Items from a data source:
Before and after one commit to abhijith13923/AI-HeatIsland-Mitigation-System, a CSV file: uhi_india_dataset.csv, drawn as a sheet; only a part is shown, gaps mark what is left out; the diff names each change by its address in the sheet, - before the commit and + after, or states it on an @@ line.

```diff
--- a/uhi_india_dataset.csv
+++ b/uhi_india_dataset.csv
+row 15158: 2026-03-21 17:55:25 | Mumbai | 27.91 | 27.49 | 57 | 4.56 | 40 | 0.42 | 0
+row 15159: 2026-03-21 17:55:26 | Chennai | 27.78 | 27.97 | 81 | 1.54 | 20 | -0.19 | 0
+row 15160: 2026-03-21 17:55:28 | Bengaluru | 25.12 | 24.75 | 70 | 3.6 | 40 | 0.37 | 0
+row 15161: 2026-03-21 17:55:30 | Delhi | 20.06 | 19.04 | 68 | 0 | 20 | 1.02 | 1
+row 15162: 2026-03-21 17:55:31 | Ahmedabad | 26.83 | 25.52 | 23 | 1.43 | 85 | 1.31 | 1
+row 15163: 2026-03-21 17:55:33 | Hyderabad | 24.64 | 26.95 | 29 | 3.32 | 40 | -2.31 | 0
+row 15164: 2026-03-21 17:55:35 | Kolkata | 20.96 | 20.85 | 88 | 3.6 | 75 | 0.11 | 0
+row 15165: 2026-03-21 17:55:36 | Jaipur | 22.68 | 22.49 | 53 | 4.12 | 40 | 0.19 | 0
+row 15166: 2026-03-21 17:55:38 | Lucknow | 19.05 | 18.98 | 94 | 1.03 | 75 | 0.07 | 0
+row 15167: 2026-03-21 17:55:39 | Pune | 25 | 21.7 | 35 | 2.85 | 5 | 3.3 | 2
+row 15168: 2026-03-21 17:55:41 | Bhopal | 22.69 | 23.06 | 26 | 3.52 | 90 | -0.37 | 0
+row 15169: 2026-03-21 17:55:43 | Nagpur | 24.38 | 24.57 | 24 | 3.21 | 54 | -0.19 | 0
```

PROBLEM:
In full and without alteration, copy the entries.

SOLUTION:
Before and after one commit to abhijith13923/AI-HeatIsland-Mitigation-System, a CSV file: uhi_india_dataset.csv, drawn as a sheet; only a part is shown, gaps mark what is left out; the diff names each change by its address in the sheet, - before the commit and + after, or states it on an @@ line.

```diff
--- a/uhi_india_dataset.csv
+++ b/uhi_india_dataset.csv
+row 15158: 2026-03-21 17:55:25 | Mumbai | 27.91 | 27.49 | 57 | 4.56 | 40 | 0.42 | 0
+row 15159: 2026-03-21 17:55:26 | Chennai | 27.78 | 27.97 | 81 | 1.54 | 20 | -0.19 | 0
+row 15160: 2026-03-21 17:55:28 | Bengaluru | 25.12 | 24.75 | 70 | 3.6 | 40 | 0.37 | 0
+row 15161: 2026-03-21 17:55:30 | Delhi | 20.06 | 19.04 | 68 | 0 | 20 | 1.02 | 1
+row 15162: 2026-03-21 17:55:31 | Ahmedabad | 26.83 | 25.52 | 23 | 1.43 | 85 | 1.31 | 1
+row 15163: 2026-03-21 17:55:33 | Hyderabad | 24.64 | 26.95 | 29 | 3.32 | 40 | -2.31 | 0
+row 15164: 2026-03-21 17:55:35 | Kolkata | 20.96 | 20.85 | 88 | 3.6 | 75 | 0.11 | 0
+row 15165: 2026-03-21 17:55:36 | Jaipur | 22.68 | 22.49 | 53 | 4.12 | 40 | 0.19 | 0
+row 15166: 2026-03-21 17:55:38 | Lucknow | 19.05 | 18.98 | 94 | 1.03 | 75 | 0.07 | 0
+row 15167: 2026-03-21 17:55:39 | Pune | 25 | 21.7 | 35 | 2.85 | 5 | 3.3 | 2
+row 15168: 2026-03-21 17:55:41 | Bhopal | 22.69 | 23.06 | 26 | 3.52 | 90 | -0.37 | 0
+row 15169: 2026-03-21 17:55:43 | Nagpur | 24.38 | 24.57 | 24 | 3.21 | 54 | -0.19 | 0
```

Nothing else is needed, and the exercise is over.